1. Feel our
We don't want to hide them by burying ourselves with busyness.
2. We need to grieve our losses.
a. A stiff upper lip is not the answer. Feeling the enormity of our feelings is critical
b. Keeping good company pays off during moments when our soul goes through the dark night of the soul. We want to talk it out. Asking those dear to us to empathize, not give us advise. We don't need that, at least initially.
3. Let go of our pain. Hanging on to them or stuffing them is denial. An acronym for denial is:
Instead, we want to come to terms with reality. There are many things we can do:
a. Exercise---get the emotions out somatically.
Cycle, jump rope, hike, go to the beach, row, get in your car, roll up your windows and scream are some ways of letting it out.
b. Do a rock funeral.
Go to a body of water and throw rock into it, while yelling out what disturbs or angers us. Examples would be, "I hate how you (whoever is the offender is) treated me!" Another might be, "I cannot stand your judgments!" You get the idea.
c. Listen to soothing music.
4. See what steps we can take next, to remedy our situation.
a. It may be asking someone to move out, or we move out.
b. We may need to journal out our pain.
Most emotionally resilient people write. It produces clarity and it helps us to empty out disturbing emotions that percolate within.
c. We may use nonviolent communication, letting the other person know what we want, and feel.
Something else hindered my soul from standing erect. The knife of regret stabbed the legs of my soul, making them throb. The damage won't heal soon. Such is life and its learning curve.
An amazing conversation last week was a carnival of experiences. Lovers Lane, the Hall of Horrors, and a disorienting fun house, filled with the distorted mirrors of self-delusion, were visited. An adrenaline producing ride on the roller coaster of emotions took place, too. If I told you the length of our visit, you wouldn't believe me. Okay, it was ten hours. Non-stop.
During this carnival of a visit I asserted boundaries. This was my most difficult time, ever, of remaining true to principles. I was strongly seduced to yield to temptation--overlooking boundaries that maintain my sanity, serenity and confidence. I tried deceiving myself that happiness would be mine, if I surrendered. But, my recovery has taught me this happiness would have been a temporary joy that would have trampled my values and long-term well-being.
I haven't a clue what this new year will bring.
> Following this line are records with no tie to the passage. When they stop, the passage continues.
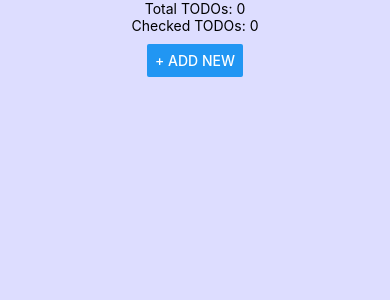
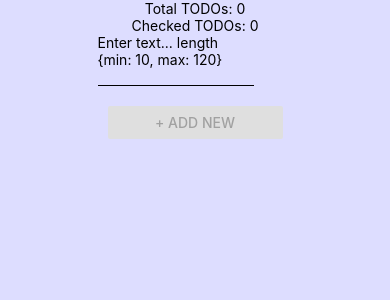
Before and after one commit to sXakil/TODO-App-with-Reac-tNative, a React Native app: screen / in a window 390 px wide. Shown: the top 300 px of the page. Built offline with nearby package versions, Linux system fonts and the light colour scheme.

Commit message:
refactored todo and textform

```diff
--- a/App.js
+++ b/App.js
@@ -1,30 +1,24 @@
 import React, {Component} from 'react';
-import {Platform, StyleSheet, Text, View, Button, ScrollView} from 'react-native';
-import uuidv4 from 'uuid/v4';
+import {StyleSheet, Text, View, Button, ScrollView, TextInput} from 'react-native'
+import uuidv4 from 'uuid'
+import TextForm from './Components/TextForm'
 import Todo from './Components/Todo'
 
-const instructions = Platform.select({
-  ios: 'Press Cmd+R to reload,\n' + 'Cmd+D or shake for dev menu',
-  android:
-    'Double tap R on your keyboard to reload,\n' +
-    'Shake or press menu button for dev menu',
-});
 let id = 0
-
 export default class App extends Component {
   constructor(props) {
     super(props)
     this.state = {
       todos: [],
+      text: '',
+      disableButton: true,
     }
   }
-  componentDidMount() {
-    this.interval = setInterval(() => {id += 100}, 1000)
-  }
   newTodo = () => {
-    const text = 'The TODO - ' + id;
     this.setState({
-      todos: [...this.state.todos, { id: id++, text,}],
+      todos: [...this.state.todos, { id: id++, text : this.state.text,}],
+      text: '',
+      disableButton: true,
     })
   }
   deleteTodo = id => {
@@ -45,15 +39,26 @@ export default class App extends Component {
       })
     })
   }
+  checkLength = (value) => {
+      if(value.length >= 10) this.setState({disableButton: false,})
+      else this.setState({disableButton: true,})
+  }
   render() {
     let crossOff = {}
     return (
       <View style={styles.container}>
         <Text> Total TODOs: {this.state.todos.length} </Text>
         <Text> Checked TODOs: {this.state.todos.filter(todo => todo.checked).length} </Text>
-        <View style={styles.button}>
-          <Button onPress={this.newTodo} title="+ Add New" />
-        </View>
+        <TextForm
+          text={this.state.text}
+          isDisabled={this.state.disableButton}
+          handleChangeText={text => {
+              this.checkLength(text)
+              this.setState({text,})
+            }
+          }
+          handleNewTODO={this.newTodo}
+        />
         <ScrollView style={{width: "98%"}}>
             {this.state.todos.map(todo => {
                 crossOff = todo.checked ? {textDecorationLine: 'line-through'}  : {textDecorationLine: 'none'}
@@ -77,12 +82,4 @@ const styles = StyleSheet.create({
     alignItems: 'center',
     backgroundColor: '#ddddff',
   },
-  button: {
-    margin: 10,
-  },
-  instructions: {
-    textAlign: 'center',
-    color: '#ffffff',
-    marginBottom: 5,
-  },
 })
--- /dev/null
+++ b/Components/TextForm.js
@@ -0,0 +1,44 @@
+import React from 'react'
+import {View, TextInput, Button, StyleSheet} from 'react-native'
+import PropTypes from 'prop-types'
+
+const styles = StyleSheet.create({
+    button: {
+        margin: 10,
+    },
+    textInputStyle: {
+        color: 'red',
+        borderBottomColor: '#000000',
+        borderBottomWidth: 1,
+        width: "80%",
+        marginBottom: 10,
+    },
+})
+
+const TextForm = props => (
+    <View>
+        <View style={styles.textInputStyle}>
+        <TextInput
+            placeholder={'Enter text... length {min: 10, max: 120}'}
+            maxLength={120}
+            multiline = {true}
+            numberOfLines = {3}
+            textBreakStrategy = {'highQuality'}
+            onChangeText={props.handleChangeText}
+            value={props.text}
+        />
+        </View>
+        <View style={styles.button}>
+            <Button style={styles.button} disabled={props.isDisabled} onPress={props.handleNewTODO} title="+ Add New" />
+        </View>
+    </View>
+)
+
+TextForm.protoTypes = {
+    text: PropTypes.string.isRequired,
+    isDisabled: PropTypes.bool.isRequired,
+    handleChangeText: PropTypes.func.isRequired,
+    handleNewTODO: PropTypes.func.isRequired,
+}
+
+export default TextForm
--- a/Components/Todo.js
+++ b/Components/Todo.js
@@ -15,6 +15,7 @@ const styles = StyleSheet.create({
     todoTextStyle: {
         paddingStart: 10,
         paddingEnd: 10,
+        maxWidth: '70%'
     },
     todoButtonStyle: {
         paddingRight: 5,
@@ -24,7 +25,7 @@ const styles = StyleSheet.create({
 const Todo = props => (
     <View style={styles.todoStyles}>
       <Switch onValueChange={props.onSwitch} value={props.todo.checked} />
-      <Text style={[props.textStyle, styles.todoTextStyle]}>{props.todo.text}</Text>
+      <Text textBreakStrategy={"balanced"} style={[props.textStyle, styles.todoTextStyle]}>{props.todo.text}</Text>
       <View style={styles.todoButtonStyle}>
         <Button onPress={props.onDelete} title=" delete " />
       </View>
```
Lines whose indentation alone changed are shown as unchanged.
But, I know it will be good. Each year, for the past thirteen, have been better than the previous. This year will be the same.
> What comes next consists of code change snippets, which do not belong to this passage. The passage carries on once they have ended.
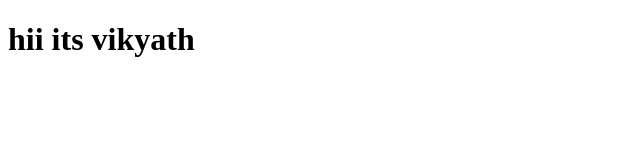
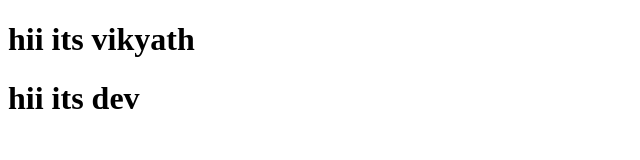
Before and after one commit to vaishnavi8887-git/test-git, a plain HTML site: page index.html in a window 1280 px wide. Shown: the whole page, without its empty margins (0-640 px from the left). Drawn offline with Linux system fonts and the light colour scheme.

Commit message:
edited index.html

```diff
--- a/index.html
+++ b/index.html
@@ -7,5 +7,6 @@
 </head>
 <body>
     <h1>hii its vikyath</h1>
+    <h1>hii its dev</h1>
 </body>
 </html>
```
1. Surviving an assault on my emotional well-being. I am in shock, but not depressed---that may come later. (I jest, I think.)
2. I didn't busy myself with activity, after coming to terms with being misled. That would have prevented me from feeling the enormity of my emotions.
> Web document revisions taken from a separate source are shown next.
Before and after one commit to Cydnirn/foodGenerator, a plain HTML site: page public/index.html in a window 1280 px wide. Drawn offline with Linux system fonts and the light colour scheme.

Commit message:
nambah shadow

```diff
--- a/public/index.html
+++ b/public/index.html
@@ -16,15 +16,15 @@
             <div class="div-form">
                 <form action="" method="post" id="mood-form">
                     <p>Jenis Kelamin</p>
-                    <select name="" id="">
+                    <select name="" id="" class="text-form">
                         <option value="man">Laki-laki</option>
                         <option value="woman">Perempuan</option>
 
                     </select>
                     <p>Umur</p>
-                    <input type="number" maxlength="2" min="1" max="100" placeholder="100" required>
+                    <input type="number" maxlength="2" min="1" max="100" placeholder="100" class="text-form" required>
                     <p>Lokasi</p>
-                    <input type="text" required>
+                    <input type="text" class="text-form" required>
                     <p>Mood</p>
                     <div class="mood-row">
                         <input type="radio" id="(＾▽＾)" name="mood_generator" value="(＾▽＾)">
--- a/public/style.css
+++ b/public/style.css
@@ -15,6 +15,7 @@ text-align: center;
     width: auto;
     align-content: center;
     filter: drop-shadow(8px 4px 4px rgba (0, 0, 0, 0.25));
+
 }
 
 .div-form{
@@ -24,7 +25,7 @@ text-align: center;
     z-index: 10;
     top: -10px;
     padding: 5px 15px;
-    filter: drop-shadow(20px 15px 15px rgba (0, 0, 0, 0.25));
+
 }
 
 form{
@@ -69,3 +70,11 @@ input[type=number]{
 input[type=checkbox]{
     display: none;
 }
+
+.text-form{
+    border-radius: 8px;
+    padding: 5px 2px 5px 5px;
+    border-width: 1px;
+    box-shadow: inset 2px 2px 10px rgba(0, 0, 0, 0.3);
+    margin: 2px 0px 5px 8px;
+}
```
3. I value the sanity I have because I enjoy balance in my life.
4. I look forward to asserting myself tomorrow. There has been a hiccup about some plans I have made. I need to talk with someone and clear that up.
It is late. This is all I have for tonight. I'll re-work this later.
How About You?
What do you do, to take care of yourself, when you feel sucker punched, emotionally?